> Instructions to follow: Word for word, repeat all the entries below, but without the pictures.

> Listed records:
_ _ _ _ _ _ _

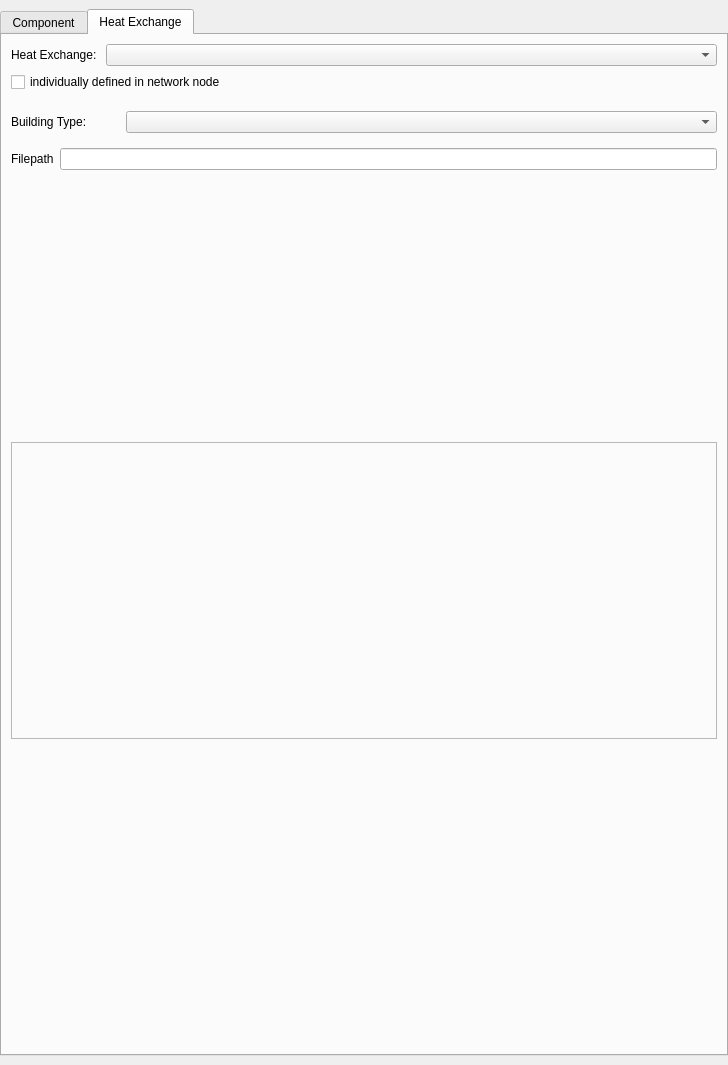
Brockaaa/SIM-VICUS, file SIM-VICUS/src/SVNetworkComponentEditWidget.ui: the form before one commit.
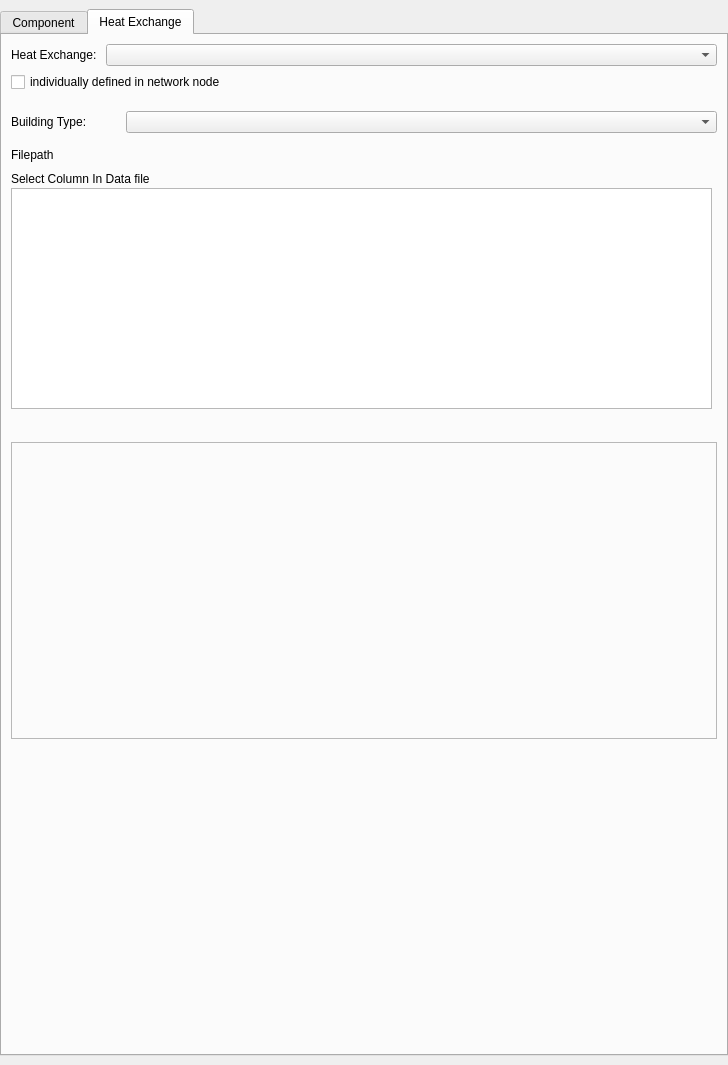
The form after the commit. The open tabs and pages were chosen to show the change. Icons and pictures are not drawn. Custom widgets are drawn as their Qt base class.

Commit message: SVNetworkComponentEditWidget: now loads and draws user defined values

```diff
--- a/SIM-VICUS/src/SVNetworkComponentEditWidget.ui
+++ b/SIM-VICUS/src/SVNetworkComponentEditWidget.ui
@@ -1039,7 +1039,7 @@
                  </layout>
                 </widget>
                 <widget class="QWidget" name="page_2">
-                 <layout class="QVBoxLayout" name="verticalLayout_9">
+                 <layout class="QVBoxLayout" name="verticalLayout_9" stretch="0,1">
                   <property name="leftMargin">
                    <number>0</number>
                   </property>
@@ -1050,28 +1050,67 @@
                    <layout class="QHBoxLayout" name="horizontalLayoutFilePath">
                     <item>
                      <widget class="QLabel" name="labelFilePath">
+                      <property name="sizePolicy">
+                       <sizepolicy hsizetype="Preferred" vsizetype="Fixed">
+                        <horstretch>0</horstretch>
+                        <verstretch>0</verstretch>
+                       </sizepolicy>
+                      </property>
+                      <property name="maximumSize">
+                       <size>
+                        <width>16777215</width>
+                        <height>24</height>
+                       </size>
+                      </property>
                       <property name="text">
                        <string>Filepath</string>
                       </property>
                      </widget>
                     </item>
                     <item>
-                     <widget class="QLineEdit" name="lineEditFilePath"/>
+                     <widget class="QtExt::BrowseFilenameWidget" name="filepathDataFile" native="true">
+                      <property name="sizePolicy">
+                       <sizepolicy hsizetype="Preferred" vsizetype="Fixed">
+                        <horstretch>0</horstretch>
+                        <verstretch>0</verstretch>
+                       </sizepolicy>
+                      </property>
+                      <property name="maximumSize">
+                       <size>
+                        <width>16777215</width>
+                        <height>24</height>
+                       </size>
+                      </property>
+                     </widget>
                     </item>
                    </layout>
                   </item>
                   <item>
-                   <spacer name="verticalSpacerFilePath">
-                    <property name="orientation">
-                     <enum>Qt::Vertical</enum>
-                    </property>
-                    <property name="sizeHint" stdset="0">
-                     <size>
-                      <width>20</width>
-                      <height>231</height>
-                     </size>
-                    </property>
-                   </spacer>
+                   <widget class="QWidget" name="widgetHeatLossSplineSelectColumn" native="true">
+                    <widget class="QLabel" name="labelHeatLossSplineSelectColumn">
+                     <property name="geometry">
+                      <rect>
+                       <x>0</x>
+                       <y>0</y>
+                       <width>701</width>
+                       <height>21</height>
+                      </rect>
+                     </property>
+                     <property name="text">
+                      <string>Select Column In Data file</string>
+                     </property>
+                    </widget>
+                    <widget class="QListWidget" name="listWidgetHeatLossSplineSelectColumn">
+                     <property name="geometry">
+                      <rect>
+                       <x>0</x>
+                       <y>20</y>
+                       <width>701</width>
+                       <height>221</height>
+                      </rect>
+                     </property>
+                    </widget>
+                   </widget>
                   </item>
                  </layout>
                 </widget>
@@ -1262,9 +1301,9 @@
  </widget>
  <customwidgets>
   <customwidget>
-   <class>QwtPlot</class>
-   <extends>QFrame</extends>
-   <header>qwt_plot.h</header>
+   <class>QtExt::BrowseFilenameWidget</class>
+   <extends>QWidget</extends>
+   <header>QtExt_BrowseFilenameWidget.h</header>
    <container>1</container>
   </customwidget>
   <customwidget>
@@ -1275,6 +1314,12 @@
     <signal>editingFinishedSuccessfully()</signal>
    </slots>
   </customwidget>
+  <customwidget>
+   <class>QwtPlot</class>
+   <extends>QFrame</extends>
+   <header>qwt_plot.h</header>
+   <container>1</container>
+  </customwidget>
  </customwidgets>
  <resources>
   <include location="../resources/SIM-VICUS.qrc"/>
```
Left out of the diff: 3 changed lines with no effect on the pictures. The commit also changes 2 other files.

_ _ _ _ _ _ _

> Result:
Brockaaa/SIM-VICUS, file SIM-VICUS/src/SVNetworkComponentEditWidget.ui: the form before one commit.
The form after the commit. The open tabs and pages were chosen to show the change. Icons and pictures are not drawn. Custom widgets are drawn as their Qt base class.

Commit message: SVNetworkComponentEditWidget: now loads and draws user defined values

```diff
--- a/SIM-VICUS/src/SVNetworkComponentEditWidget.ui
+++ b/SIM-VICUS/src/SVNetworkComponentEditWidget.ui
@@ -1039,7 +1039,7 @@
                  </layout>
                 </widget>
                 <widget class="QWidget" name="page_2">
-                 <layout class="QVBoxLayout" name="verticalLayout_9">
+                 <layout class="QVBoxLayout" name="verticalLayout_9" stretch="0,1">
                   <property name="leftMargin">
                    <number>0</number>
                   </property>
@@ -1050,28 +1050,67 @@
                    <layout class="QHBoxLayout" name="horizontalLayoutFilePath">
                     <item>
                      <widget class="QLabel" name="labelFilePath">
+                      <property name="sizePolicy">
+                       <sizepolicy hsizetype="Preferred" vsizetype="Fixed">
+                        <horstretch>0</horstretch>
+                        <verstretch>0</verstretch>
+                       </sizepolicy>
+                      </property>
+                      <property name="maximumSize">
+                       <size>
+                        <width>16777215</width>
+                        <height>24</height>
+                       </size>
+                      </property>
                       <property name="text">
                        <string>Filepath</string>
                       </property>
                      </widget>
                     </item>
                     <item>
-                     <widget class="QLineEdit" name="lineEditFilePath"/>
+                     <widget class="QtExt::BrowseFilenameWidget" name="filepathDataFile" native="true">
+                      <property name="sizePolicy">
+                       <sizepolicy hsizetype="Preferred" vsizetype="Fixed">
+                        <horstretch>0</horstretch>
+                        <verstretch>0</verstretch>
+                       </sizepolicy>
+                      </property>
+                      <property name="maximumSize">
+                       <size>
+                        <width>16777215</width>
+                        <height>24</height>
+                       </size>
+                      </property>
+                     </widget>
                     </item>
                    </layout>
                   </item>
                   <item>
-                   <spacer name="verticalSpacerFilePath">
-                    <property name="orientation">
-                     <enum>Qt::Vertical</enum>
-                    </property>
-                    <property name="sizeHint" stdset="0">
-                     <size>
-                      <width>20</width>
-                      <height>231</height>
-                     </size>
-                    </property>
-                   </spacer>
+                   <widget class="QWidget" name="widgetHeatLossSplineSelectColumn" native="true">
+                    <widget class="QLabel" name="labelHeatLossSplineSelectColumn">
+                     <property name="geometry">
+                      <rect>
+                       <x>0</x>
+                       <y>0</y>
+                       <width>701</width>
+                       <height>21</height>
+                      </rect>
+                     </property>
+                     <property name="text">
+                      <string>Select Column In Data file</string>
+                     </property>
+                    </widget>
+                    <widget class="QListWidget" name="listWidgetHeatLossSplineSelectColumn">
+                     <property name="geometry">
+                      <rect>
+                       <x>0</x>
+                       <y>20</y>
+                       <width>701</width>
+                       <height>221</height>
+                      </rect>
+                     </property>
+                    </widget>
+                   </widget>
                   </item>
                  </layout>
                 </widget>
@@ -1262,9 +1301,9 @@
  </widget>
  <customwidgets>
   <customwidget>
-   <class>QwtPlot</class>
-   <extends>QFrame</extends>
-   <header>qwt_plot.h</header>
+   <class>QtExt::BrowseFilenameWidget</class>
+   <extends>QWidget</extends>
+   <header>QtExt_BrowseFilenameWidget.h</header>
    <container>1</container>
   </customwidget>
   <customwidget>
@@ -1275,6 +1314,12 @@
     <signal>editingFinishedSuccessfully()</signal>
    </slots>
   </customwidget>
+  <customwidget>
+   <class>QwtPlot</class>
+   <extends>QFrame</extends>
+   <header>qwt_plot.h</header>
+   <container>1</container>
+  </customwidget>
  </customwidgets>
  <resources>
   <include location="../resources/SIM-VICUS.qrc"/>
```
Left out of the diff: 3 changed lines with no effect on the pictures. The commit also changes 2 other files.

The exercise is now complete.